═════ Data supplied ═════
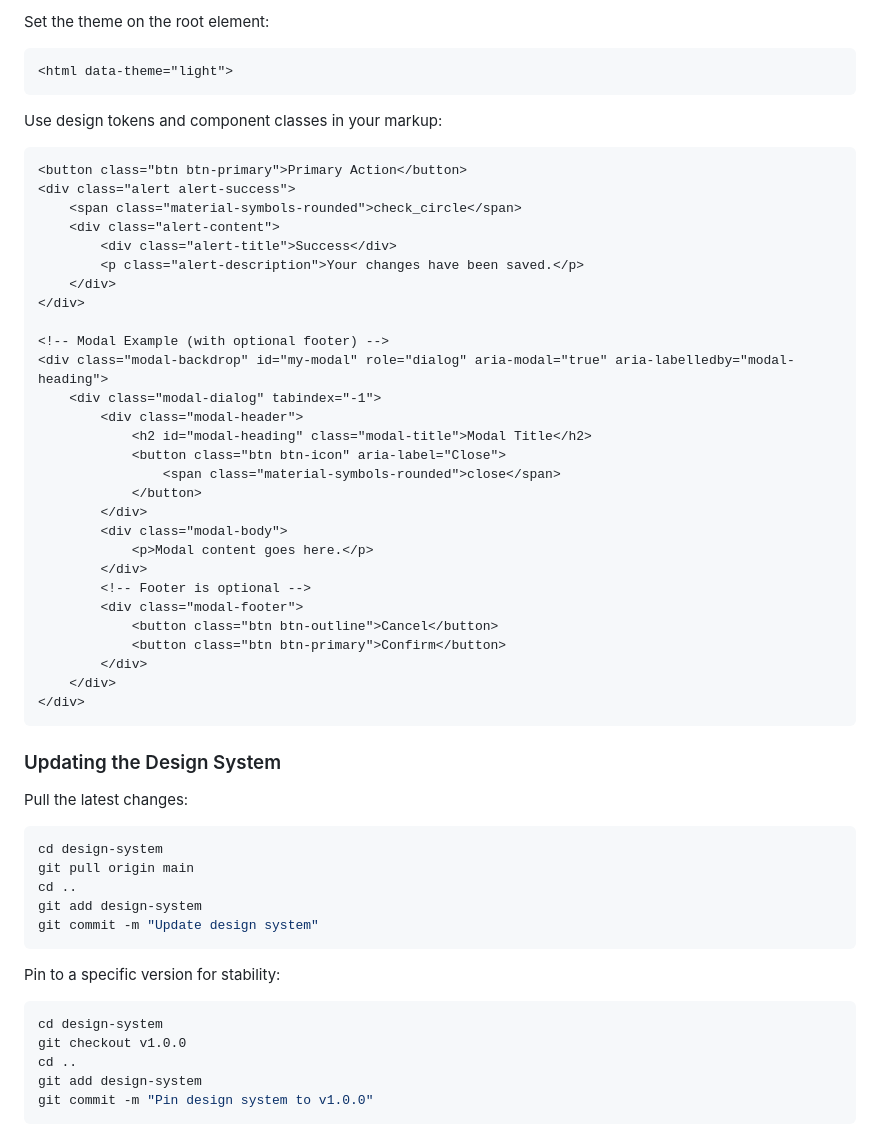
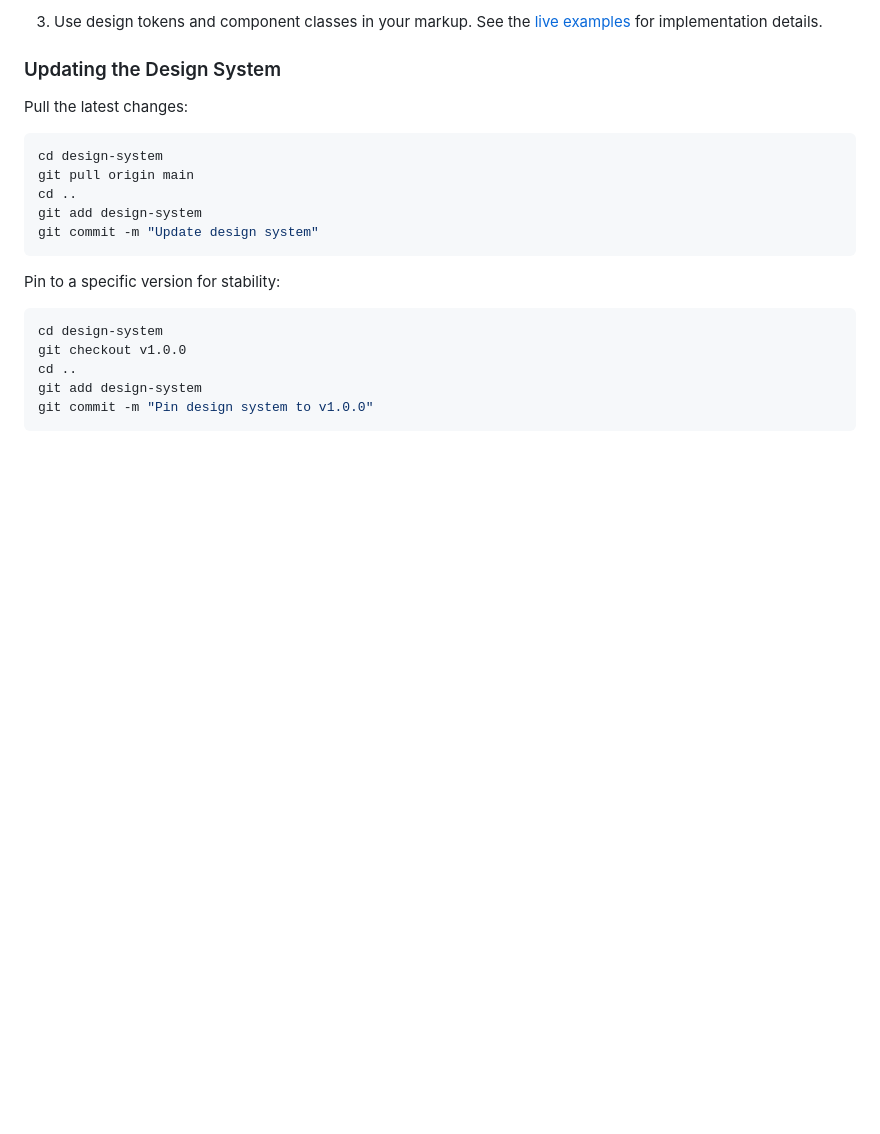
Before and after one commit to robonxt/robonxt-visual-branding-guidelines, a Markdown page: README.md, the part around the change printed below. GitHub-like rendering; blank space fills up the shorter version.

Commit message:
v1-draft14

````diff
--- a/README.md
+++ b/README.md
@@ -32,42 +35,5 @@ Reference the stylesheets in your HTML:
 
-Set the theme on the root element:
-
-```html
-<html data-theme="light">
-```
-
-Use design tokens and component classes in your markup:
-
-```html
-<button class="btn btn-primary">Primary Action</button>
-<div class="alert alert-success">
-    <span class="material-symbols-rounded">check_circle</span>
-    <div class="alert-content">
-        <div class="alert-title">Success</div>
-        <p class="alert-description">Your changes have been saved.</p>
-    </div>
-</div>
-
-<!-- Modal Example (with optional footer) -->
-<div class="modal-backdrop" id="my-modal" role="dialog" aria-modal="true" aria-labelledby="modal-heading">
-    <div class="modal-dialog" tabindex="-1">
-        <div class="modal-header">
-            <h2 id="modal-heading" class="modal-title">Modal Title</h2>
-            <button class="btn btn-icon" aria-label="Close">
-                <span class="material-symbols-rounded">close</span>
-            </button>
-        </div>
-        <div class="modal-body">
-            <p>Modal content goes here.</p>
-        </div>
-        <!-- Footer is optional -->
-        <div class="modal-footer">
-            <button class="btn btn-outline">Cancel</button>
-            <button class="btn btn-primary">Confirm</button>
-        </div>
-    </div>
-</div>
-```
+3. Use design tokens and component classes in your markup. See the [live examples](public/index.html) for implementation details.
 
 ### Updating the Design System
 
````
Also changed, not shown: other parts of README.md (+9 -6 lines).
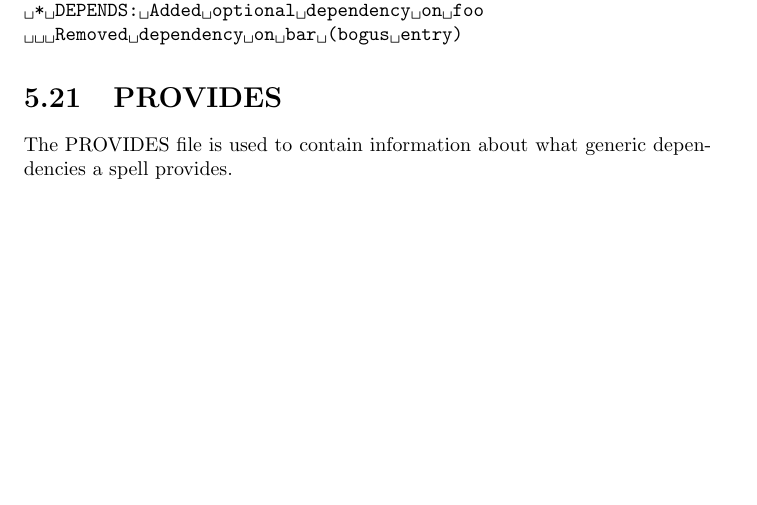
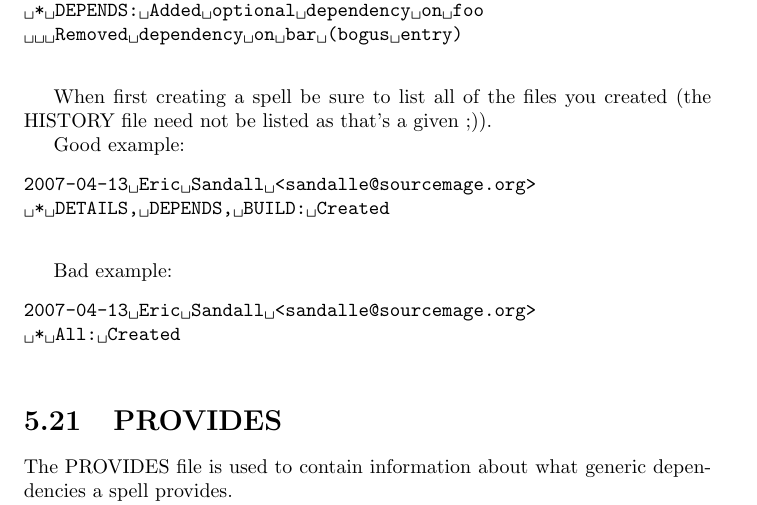
Before and after one commit to sourcemage/tome-rdp, a LaTeX book (GrimoireGuruHandbook.tex): part of page 31 of 41, cut so that both start at the same text, the shorter picture padded with empty space. Compiled offline with pdfLaTeX.

Commit message:
GrimoireGuruHandbook: Update HISTORY entry information for new spells

```diff
--- a/GrimoireGuruHandbook.tex
+++ b/GrimoireGuruHandbook.tex
@@ -1172,6 +1172,24 @@ Example:
 	* DETAILS: Updated to 1.4.3.4
 	* DEPENDS: Added optional dependency on foo
 	  Removed dependency on bar (bogus entry)
+
+\end{verbatim*}
+
+When first creating a spell be sure to list all of the files you created (the
+HISTORY file need not be listed as that's a given ;)).
+
+Good example:
+\begin{verbatim*}
+2007-04-13 Eric Sandall <sandalle@sourcemage.org>
+	* DETAILS, DEPENDS, BUILD: Created
+
+\end{verbatim*}
+
+Bad example:
+\begin{verbatim*}
+2007-04-13 Eric Sandall <sandalle@sourcemage.org>
+	* All: Created
+
 \end{verbatim*}
 
 \section{PROVIDES}
```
═════
- **What the exercise asks**: The records above, copied word for word without the pictures, are what should be output.

- **Result below**:
Before and after one commit to robonxt/robonxt-visual-branding-guidelines, a Markdown page: README.md, the part around the change printed below. GitHub-like rendering; blank space fills up the shorter version.

Commit message:
v1-draft14

````diff
--- a/README.md
+++ b/README.md
@@ -32,42 +35,5 @@ Reference the stylesheets in your HTML:
 
-Set the theme on the root element:
-
-```html
-<html data-theme="light">
-```
-
-Use design tokens and component classes in your markup:
-
-```html
-<button class="btn btn-primary">Primary Action</button>
-<div class="alert alert-success">
-    <span class="material-symbols-rounded">check_circle</span>
-    <div class="alert-content">
-        <div class="alert-title">Success</div>
-        <p class="alert-description">Your changes have been saved.</p>
-    </div>
-</div>
-
-<!-- Modal Example (with optional footer) -->
-<div class="modal-backdrop" id="my-modal" role="dialog" aria-modal="true" aria-labelledby="modal-heading">
-    <div class="modal-dialog" tabindex="-1">
-        <div class="modal-header">
-            <h2 id="modal-heading" class="modal-title">Modal Title</h2>
-            <button class="btn btn-icon" aria-label="Close">
-                <span class="material-symbols-rounded">close</span>
-            </button>
-        </div>
-        <div class="modal-body">
-            <p>Modal content goes here.</p>
-        </div>
-        <!-- Footer is optional -->
-        <div class="modal-footer">
-            <button class="btn btn-outline">Cancel</button>
-            <button class="btn btn-primary">Confirm</button>
-        </div>
-    </div>
-</div>
-```
+3. Use design tokens and component classes in your markup. See the [live examples](public/index.html) for implementation details.
 
 ### Updating the Design System
 
````
Also changed, not shown: other parts of README.md (+9 -6 lines).
Before and after one commit to sourcemage/tome-rdp, a LaTeX book (GrimoireGuruHandbook.tex): part of page 31 of 41, cut so that both start at the same text, the shorter picture padded with empty space. Compiled offline with pdfLaTeX.

Commit message:
GrimoireGuruHandbook: Update HISTORY entry information for new spells

```diff
--- a/GrimoireGuruHandbook.tex
+++ b/GrimoireGuruHandbook.tex
@@ -1172,6 +1172,24 @@ Example:
 	* DETAILS: Updated to 1.4.3.4
 	* DEPENDS: Added optional dependency on foo
 	  Removed dependency on bar (bogus entry)
+
+\end{verbatim*}
+
+When first creating a spell be sure to list all of the files you created (the
+HISTORY file need not be listed as that's a given ;)).
+
+Good example:
+\begin{verbatim*}
+2007-04-13 Eric Sandall <sandalle@sourcemage.org>
+	* DETAILS, DEPENDS, BUILD: Created
+
+\end{verbatim*}
+
+Bad example:
+\begin{verbatim*}
+2007-04-13 Eric Sandall <sandalle@sourcemage.org>
+	* All: Created
+
 \end{verbatim*}
 
 \section{PROVIDES}
```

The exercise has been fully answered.